Gearing up for the global soccer challenge

We’re lucky to have clients such as Toshiba.

While we do a lot of straight down-the-line marketing for them, the UK division is always prepared to push their brand in the name of a good campaign.

And this campaign’s a winner in my mind – get a free laptop or high def TV if England win the World Cup in SA this year.
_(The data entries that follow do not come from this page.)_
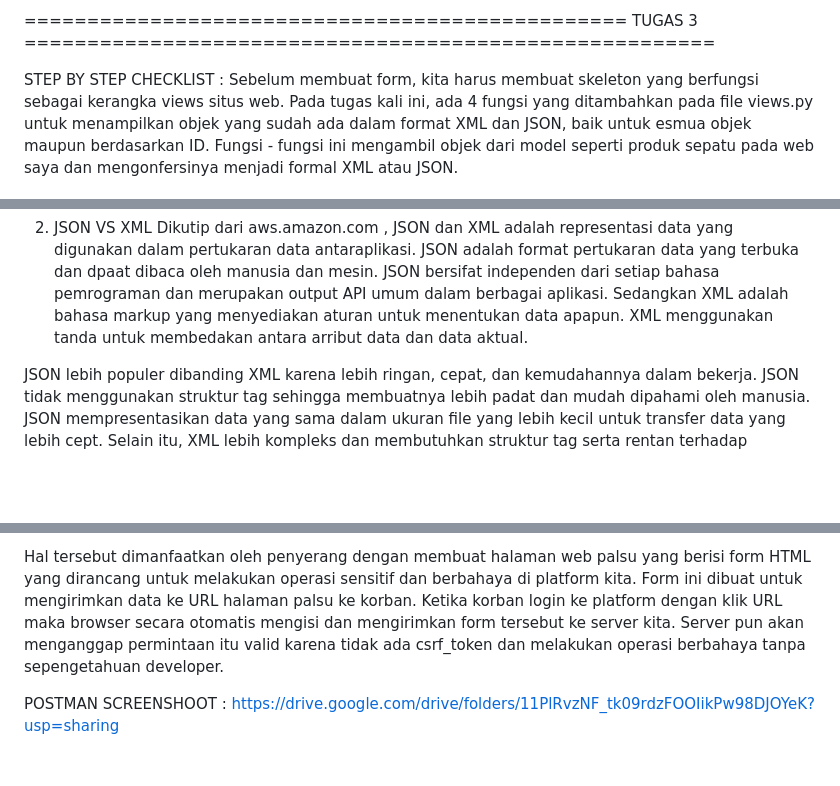
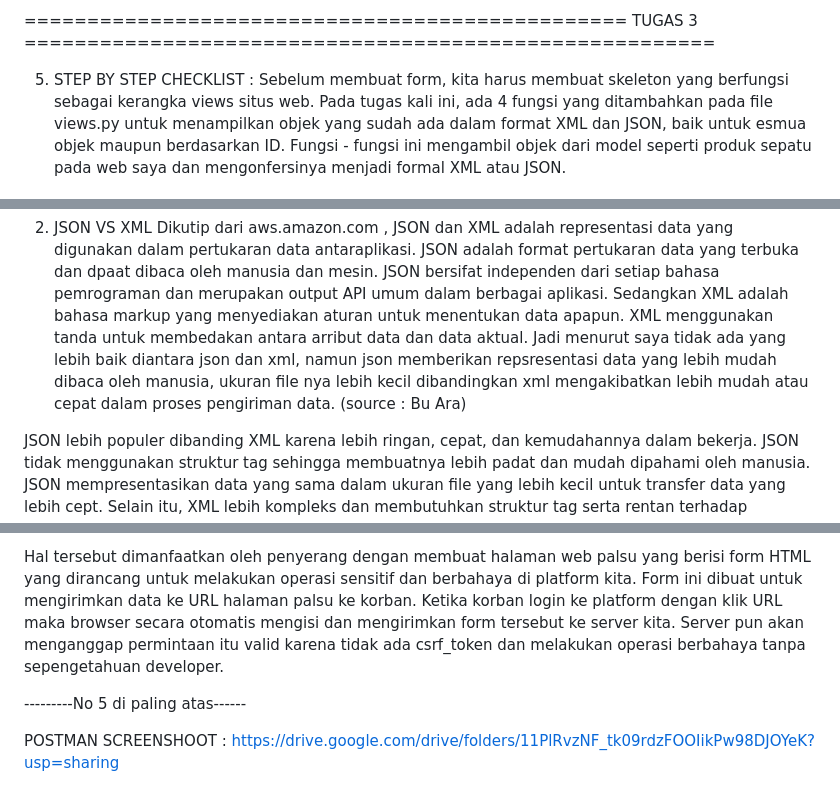
Before and after one commit to rinduaurellia/final_whistle, a Markdown page: README.md, 3 parts joined by grey strips. Rendered like a GitHub page; blank space fills up the shorter version.

Commit message:
TUGAS 3 SELESAI

```diff
--- a/README.md
+++ b/README.md
@@ -33,7 +33,7 @@ Migrasi database bekerja dengan cara menyingkronkan model Python dengan struktur
 
 ================================================ TUGAS 3 =======================================================
 
-STEP BY STEP CHECKLIST :
+5. STEP BY STEP CHECKLIST :
 Sebelum membuat form, kita harus membuat skeleton yang berfungsi sebagai kerangka views situs web. Pada tugas kali ini, ada 4 fungsi yang ditambahkan pada file views.py untuk menampilkan objek yang sudah ada dalam format XML dan JSON, baik untuk esmua objek maupun berdasarkan ID. Fungsi - fungsi ini mengambil objek dari model seperti produk sepatu pada web saya dan mengonfersinya menjadi formal XML atau JSON.
 
 Selanjutnya jangan lupa untuk membuat rooting URL untuk masing - masing views (XML, JSON, XML by ID, JSON by ID) pada variabel urlpattern untuk menentukan bagaimana permintaan URL dari pengguna dipresentasikan ke file views di dalam aplikasi. Ketika pengguna mengakses https produk, Django akan melihat file urls.py untuk menentukan pola yang cocok dengan produk tersebut. Kemudian django akan memanggil fungsi view yang telah ditautkan ke rute tersebut. Tanpa urls.py, Django tidak bisa mengetahui fungsi mana yang harus dijalankan untu URL tertentu. Oleh karena itu, hal ini sangat diperlukan
@@ -55,6 +55,7 @@ Data delivery adalah proses mentransfer data dari satu sistem ke sistem lain unt
 
 2. JSON VS XML
 Dikutip dari aws.amazon.com , JSON dan XML adalah representasi data yang digunakan dalam pertukaran data antaraplikasi. JSON adalah format pertukaran data yang terbuka dan dpaat dibaca oleh manusia dan mesin. JSON bersifat independen dari setiap bahasa pemrograman dan merupakan output API umum dalam berbagai aplikasi. Sedangkan XML adalah bahasa markup yang menyediakan aturan untuk menentukan data apapun. XML menggunakan tanda untuk membedakan antara arribut data dan data aktual.
+Jadi menurut saya tidak ada yang lebih baik diantara json dan xml, namun json memberikan repsresentasi data yang lebih mudah dibaca oleh manusia, ukuran file nya lebih kecil dibandingkan xml mengakibatkan lebih mudah atau cepat dalam proses pengiriman data. (source : Bu Ara)
 
 JSON lebih populer dibanding XML karena lebih ringan, cepat, dan kemudahannya dalam bekerja. JSON tidak menggunakan struktur tag sehingga membuatnya lebih padat dan mudah dipahami oleh manusia. JSON mempresentasikan data yang sama dalam ukuran file yang lebih kecil untuk transfer data yang lebih cept. Selain itu, XML lebih kompleks dan membutuhkan struktur tag serta rentan terhadap modifikasi dan deklarasi tipe dokumen eksternal yang tidak terstruktu sehingga banyak orang yang meemilih JSON dibanding XML.
 
@@ -70,6 +71,8 @@ Django akan menyertakan csrf_token dalam form sebagai input tersembunyi. Ketika
 
 Hal tersebut dimanfaatkan oleh penyerang dengan membuat halaman web palsu yang berisi form HTML yang dirancang untuk melakukan operasi sensitif dan berbahaya di platform kita. Form ini dibuat untuk mengirimkan data ke URL halaman palsu ke korban. Ketika korban login ke platform dengan klik URL maka browser secara otomatis mengisi dan mengirimkan form tersebut ke server kita. Server pun akan menganggap permintaan itu valid karena tidak ada csrf_token dan melakukan operasi berbahaya tanpa sepengetahuan developer.
 
+---------No 5 di paling atas------
+
 POSTMAN SCREENSHOOT : https://drive.google.com/drive/folders/11PlRvzNF_tk09rdzFOOIikPw98DJOYeK?usp=sharing
 
 
```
Heckins, if I was in the market I’d consider this offer very strongly.

Anyways, the brief for the UK website was to be a little bit out there, so we came up with the concept of a dressing room team talk, to complement the England Expects promotional messaging.

This went down well with the client, who, having visited personally before, wanted the site to look like the inside of the Wembley dressing room (the initial designs looked like an amateur dressing room, with lots of mud and half-time oranges).
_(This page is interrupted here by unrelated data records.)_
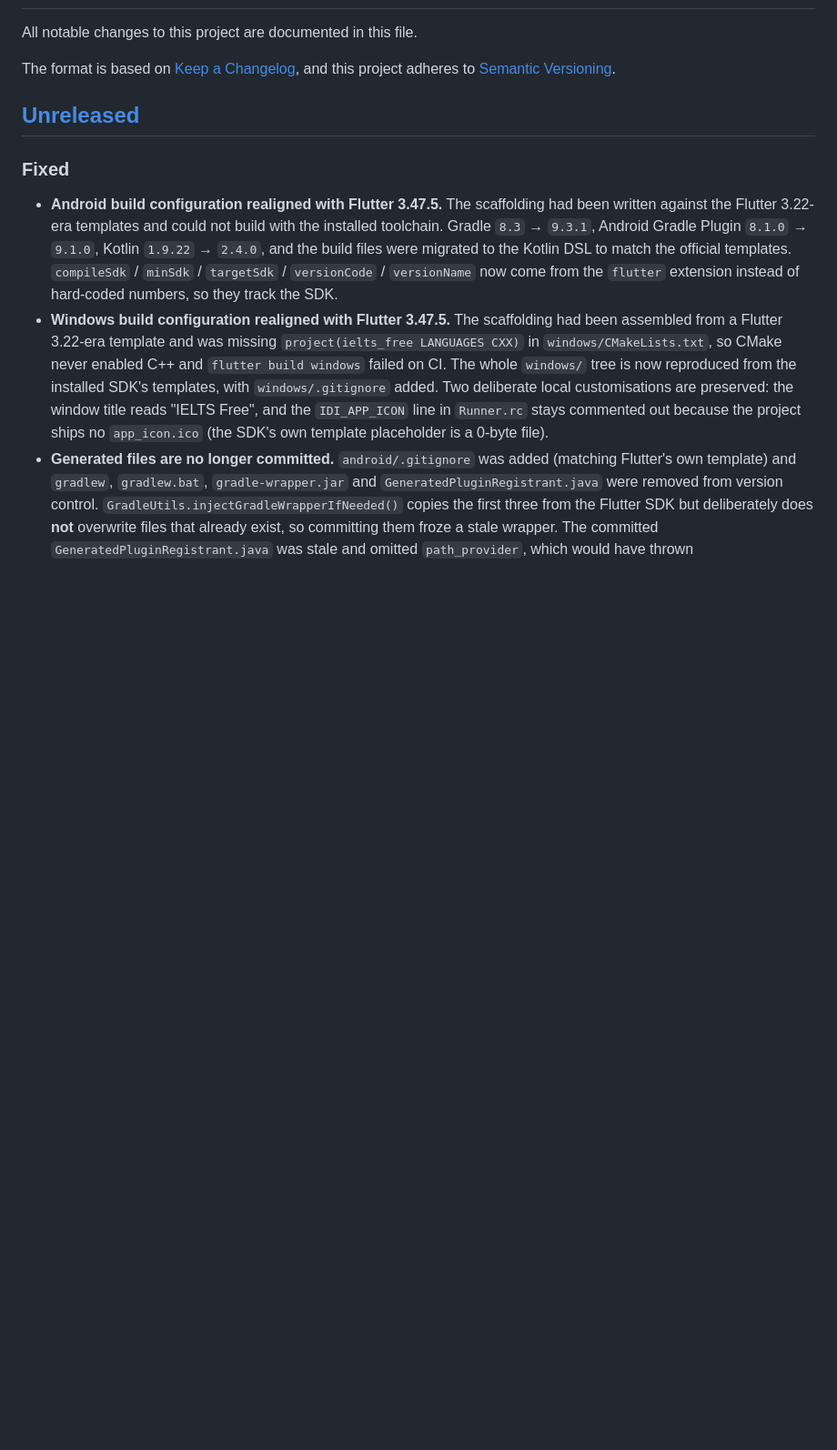
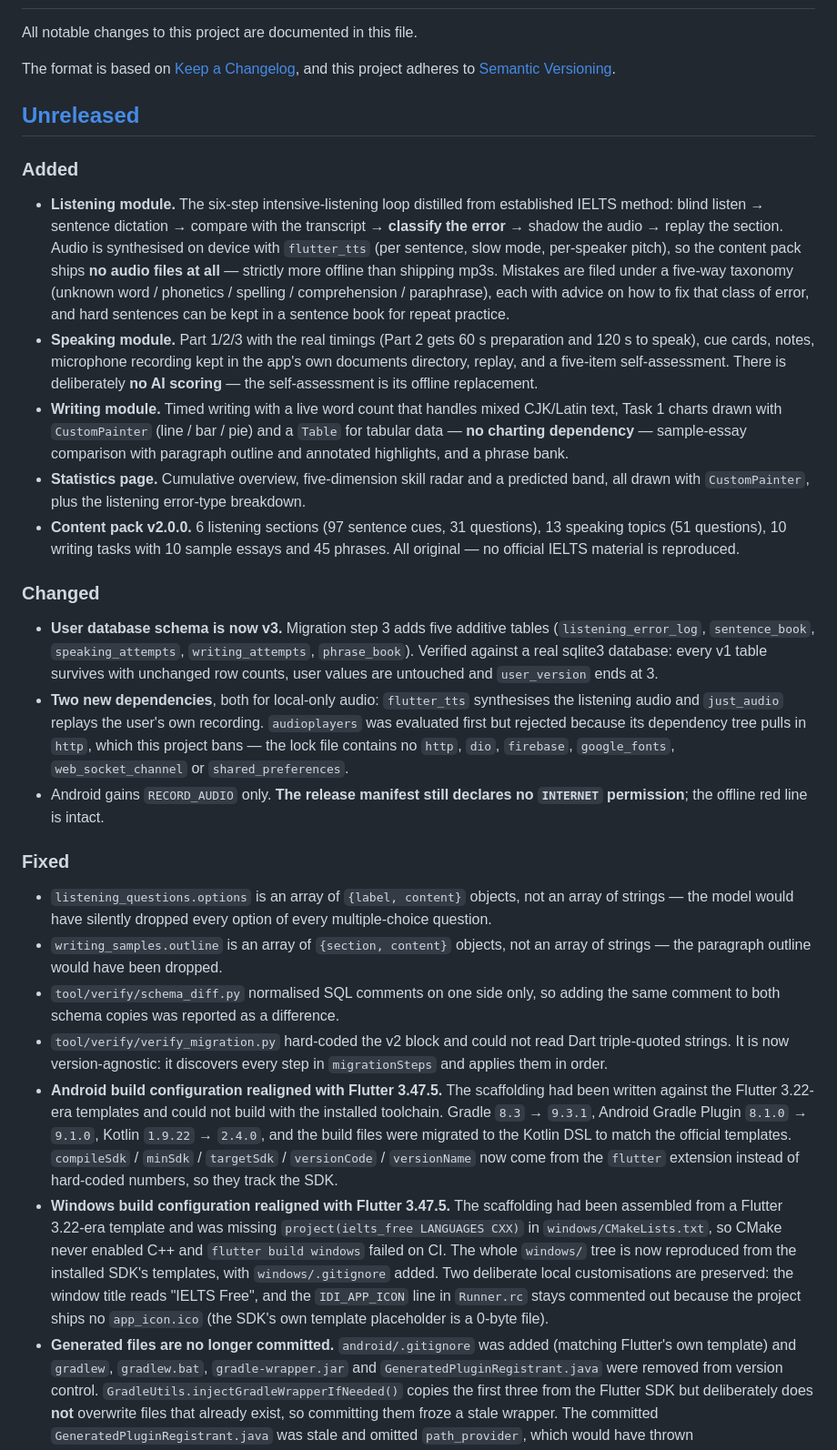
Before and after one commit to LNU-JI/ielts-free, a Markdown page: CHANGELOG.md, the part around the change. Shown at 91% size. GitHub-like rendering; blank space fills up the shorter version.

Commit message:
docs(CHANGELOG): record the V0.2 modules, schema v3 and the fixes found

```diff
--- a/CHANGELOG.md
+++ b/CHANGELOG.md
@@ -7,8 +7,61 @@ and this project adheres to [Semantic Versioning](https://semver.org/spec/v2.0.0
 
 ## [Unreleased]
 
+### Added
+
+- **Listening module.** The six-step intensive-listening loop distilled from
+  established IELTS method: blind listen → sentence dictation → compare with the
+  transcript → **classify the error** → shadow the audio → replay the section.
+  Audio is synthesised on device with `flutter_tts` (per sentence, slow mode,
+  per-speaker pitch), so the content pack ships **no audio files at all** —
+  strictly more offline than shipping mp3s. Mistakes are filed under a five-way
+  taxonomy (unknown word / phonetics / spelling / comprehension / paraphrase),
+  each with advice on how to fix that class of error, and hard sentences can be
+  kept in a sentence book for repeat practice.
+- **Speaking module.** Part 1/2/3 with the real timings (Part 2 gets 60 s
+  preparation and 120 s to speak), cue cards, notes, microphone recording kept
+  in the app's own documents directory, replay, and a five-item
+  self-assessment. There is deliberately **no AI scoring** — the
+  self-assessment is its offline replacement.
+- **Writing module.** Timed writing with a live word count that handles mixed
+  CJK/Latin text, Task 1 charts drawn with `CustomPainter` (line / bar / pie)
+  and a `Table` for tabular data — **no charting dependency** — sample-essay
+  comparison with paragraph outline and annotated highlights, and a phrase bank.
+- **Statistics page.** Cumulative overview, five-dimension skill radar and a
+  predicted band, all drawn with `CustomPainter`, plus the listening error-type
+  breakdown.
+- **Content pack v2.0.0.** 6 listening sections (97 sentence cues, 31 questions),
+  13 speaking topics (51 questions), 10 writing tasks with 10 sample essays and
+  45 phrases. All original — no official IELTS material is reproduced.
+
+### Changed
+
+- **User database schema is now v3.** Migration step 3 adds five additive tables
+  (`listening_error_log`, `sentence_book`, `speaking_attempts`,
+  `writing_attempts`, `phrase_book`). Verified against a real sqlite3 database:
+  every v1 table survives with unchanged row counts, user values are untouched
+  and `user_version` ends at 3.
+- **Two new dependencies**, both for local-only audio: `flutter_tts` synthesises
+  the listening audio and `just_audio` replays the user's own recording.
+  `audioplayers` was evaluated first but rejected because its dependency tree
+  pulls in `http`, which this project bans — the lock file contains no `http`,
+  `dio`, `firebase`, `google_fonts`, `web_socket_channel` or
+  `shared_preferences`.
+- Android gains `RECORD_AUDIO` only. **The release manifest still declares no
+  `INTERNET` permission**; the offline red line is intact.
+
 ### Fixed
 
+- `listening_questions.options` is an array of `{label, content}` objects, not
+  an array of strings — the model would have silently dropped every option of
+  every multiple-choice question.
+- `writing_samples.outline` is an array of `{section, content}` objects, not an
+  array of strings — the paragraph outline would have been dropped.
+- `tool/verify/schema_diff.py` normalised SQL comments on one side only, so
+  adding the same comment to both schema copies was reported as a difference.
+- `tool/verify/verify_migration.py` hard-coded the v2 block and could not read
+  Dart triple-quoted strings. It is now version-agnostic: it discovers every
+  step in `migrationSteps` and applies them in order.
 - **Android build configuration realigned with Flutter 3.47.5.** The scaffolding
   had been written against the Flutter 3.22-era templates and could not build
   with the installed toolchain. Gradle `8.3` → `9.3.1`, Android Gradle Plugin
```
The campaign went live last week, and looks like this:

The England Expects website for Toshiba UK

Wow - Fabio could walk in at any minute!
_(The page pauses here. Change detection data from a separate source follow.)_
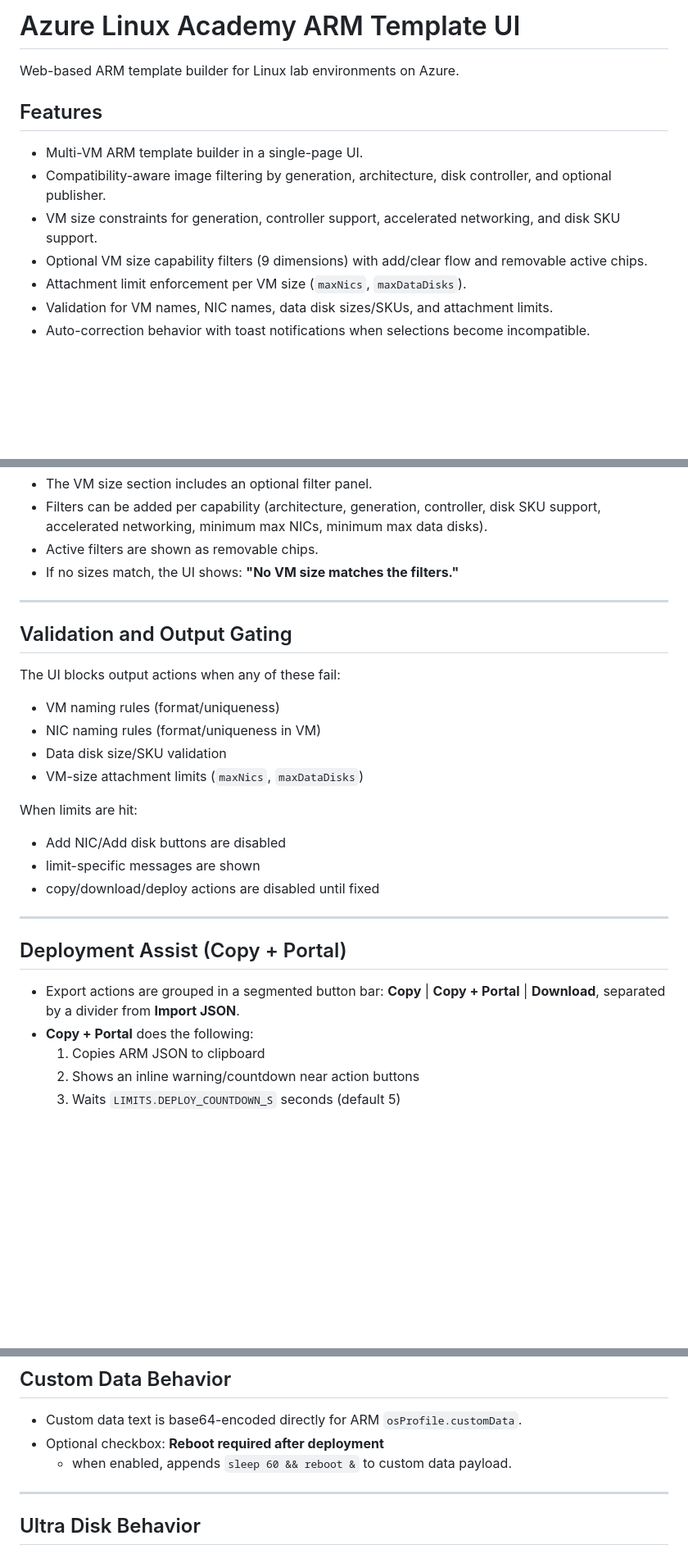
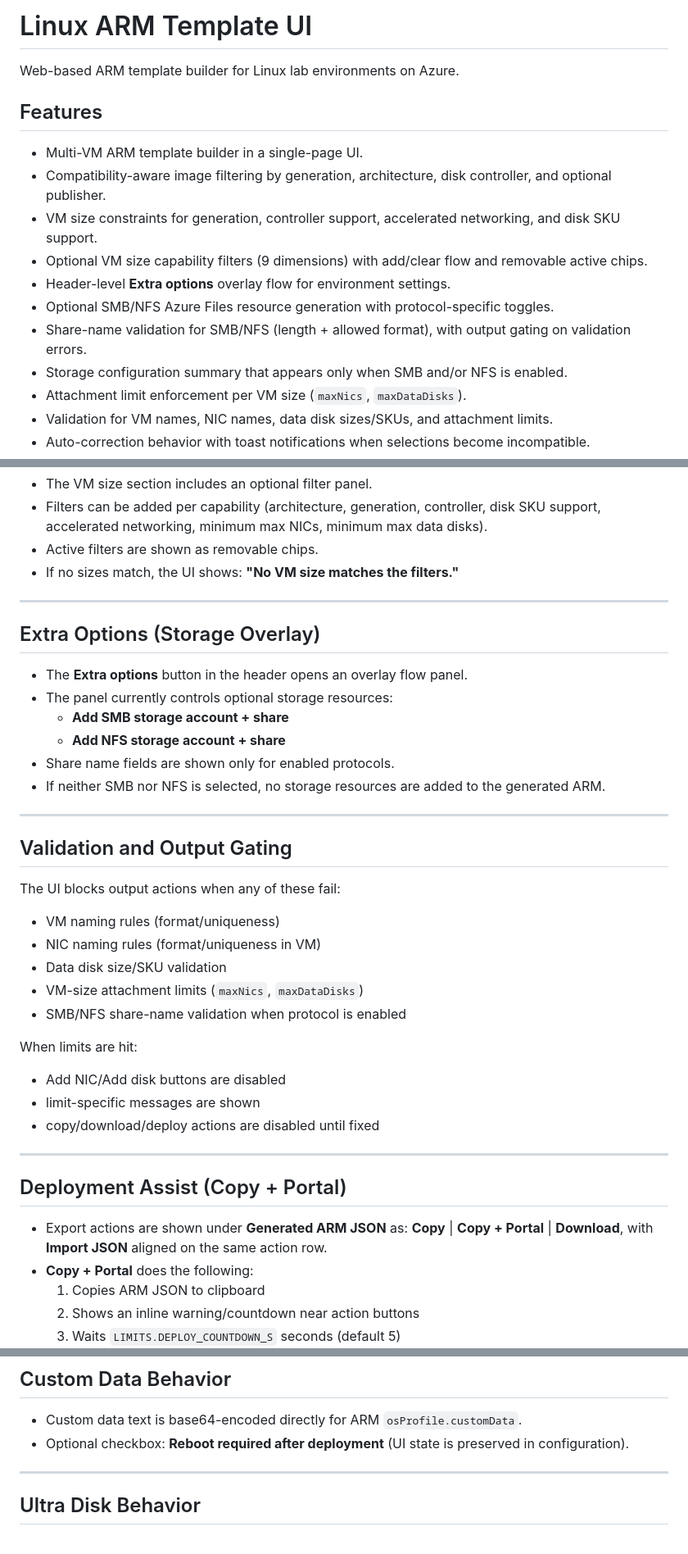
Before and after one commit to jonathanbrenes/azure-arm-template-lab-builder, a Markdown page: README.md, 3 parts joined by grey strips. Shown at 82% size. GitHub-like rendering; blank space fills up the shorter version.

Commit message:
docs(readme): update documentation to match latest index UI and storage overlay flow
- Refreshes project title/branding and feature list.
- Documents header-level Extra options overlay for SMB/NFS storage configuration.
- Adds protocol-based storage behavior details:
  - per-protocol enablement
  - conditional share-name fields
  - share-name validation and output gating
  - storage summary visibility rules
- Updates generation/runtime descriptions to include storageOptions and overlay state.
- Updates export action layout description (buttons under ARM title, Import JSON aligned right).
- Updates persistence section to include storage options and overlay open/close state.

```diff
--- a/README.md
+++ b/README.md
@@ -1,4 +1,4 @@
-# Azure Linux Academy ARM Template UI
+# Linux ARM Template UI
 
 Web-based ARM template builder for Linux lab environments on Azure.
 
@@ -8,6 +8,10 @@ Web-based ARM template builder for Linux lab environments on Azure.
 - Compatibility-aware image filtering by generation, architecture, disk controller, and optional publisher.
 - VM size constraints for generation, controller support, accelerated networking, and disk SKU support.
 - Optional VM size capability filters (9 dimensions) with add/clear flow and removable active chips.
+- Header-level **Extra options** overlay flow for environment settings.
+- Optional SMB/NFS Azure Files resource generation with protocol-specific toggles.
+- Share-name validation for SMB/NFS (length + allowed format), with output gating on validation errors.
+- Storage configuration summary that appears only when SMB and/or NFS is enabled.
 - Attachment limit enforcement per VM size (`maxNics`, `maxDataDisks`).
 - Validation for VM names, NIC names, data disk sizes/SKUs, and attachment limits.
 - Auto-correction behavior with toast notifications when selections become incompatible.
@@ -278,6 +285,17 @@ Copy the emitted object and paste it into the appropriate family section in `siz
 
 ---
 
+## Extra Options (Storage Overlay)
+
+- The **Extra options** button in the header opens an overlay flow panel.
+- The panel currently controls optional storage resources:
+	- **Add SMB storage account + share**
+	- **Add NFS storage account + share**
+- Share name fields are shown only for enabled protocols.
+- If neither SMB nor NFS is selected, no storage resources are added to the generated ARM.
+
+---
+
 ## Validation and Output Gating
 
 The UI blocks output actions when any of these fail:
@@ -286,6 +304,7 @@ The UI blocks output actions when any of these fail:
 - NIC naming rules (format/uniqueness in VM)
 - Data disk size/SKU validation
 - VM-size attachment limits (`maxNics`, `maxDataDisks`)
+- SMB/NFS share-name validation when protocol is enabled
 
 When limits are hit:
 
@@ -297,7 +316,7 @@ When limits are hit:
 
 ## Deployment Assist (Copy + Portal)
 
-- Export actions are grouped in a segmented button bar: **Copy** | **Copy + Portal** | **Download**, separated by a divider from **Import JSON**.
+- Export actions are shown under **Generated ARM JSON** as: **Copy** | **Copy + Portal** | **Download**, with **Import JSON** aligned on the same action row.
 - **Copy + Portal** does the following:
 	1. Copies ARM JSON to clipboard
 	2. Shows an inline warning/countdown near action buttons
@@ -325,8 +344,7 @@ When limits are hit:
 ## Custom Data Behavior
 
 - Custom data text is base64-encoded directly for ARM `osProfile.customData`.
-- Optional checkbox: **Reboot required after deployment**
-  - when enabled, appends `sleep 60 && reboot &` to custom data payload.
+- Optional checkbox: **Reboot required after deployment** (UI state is preserved in configuration).
 
 ---
 
```
Also changed, not shown: other parts of README.md (+6 -3 lines).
The miracle of inheritance

To complement the campaign, a large number of banners were commissioned to be completed in a short amount of time.

Having had a few campaigns lately using the Eyeblaster system, we now have a simple, robust and reusable set of AS3 classes geared for rapid turnaround and flexibility when creating standard and rich banners within Eyeblaster.

These were invaluable for delivering to the brief, and confirm the team’s philosophy here – invest in a reusable, flexible code base, and reap the rewards later in speed and stability.

Come on England!

Apr 10

Social Media Toolkit

As Social Media becomes more prevalent within our personal, everyday life, so companies are realizing the potential to utilize this data / information to their advantage.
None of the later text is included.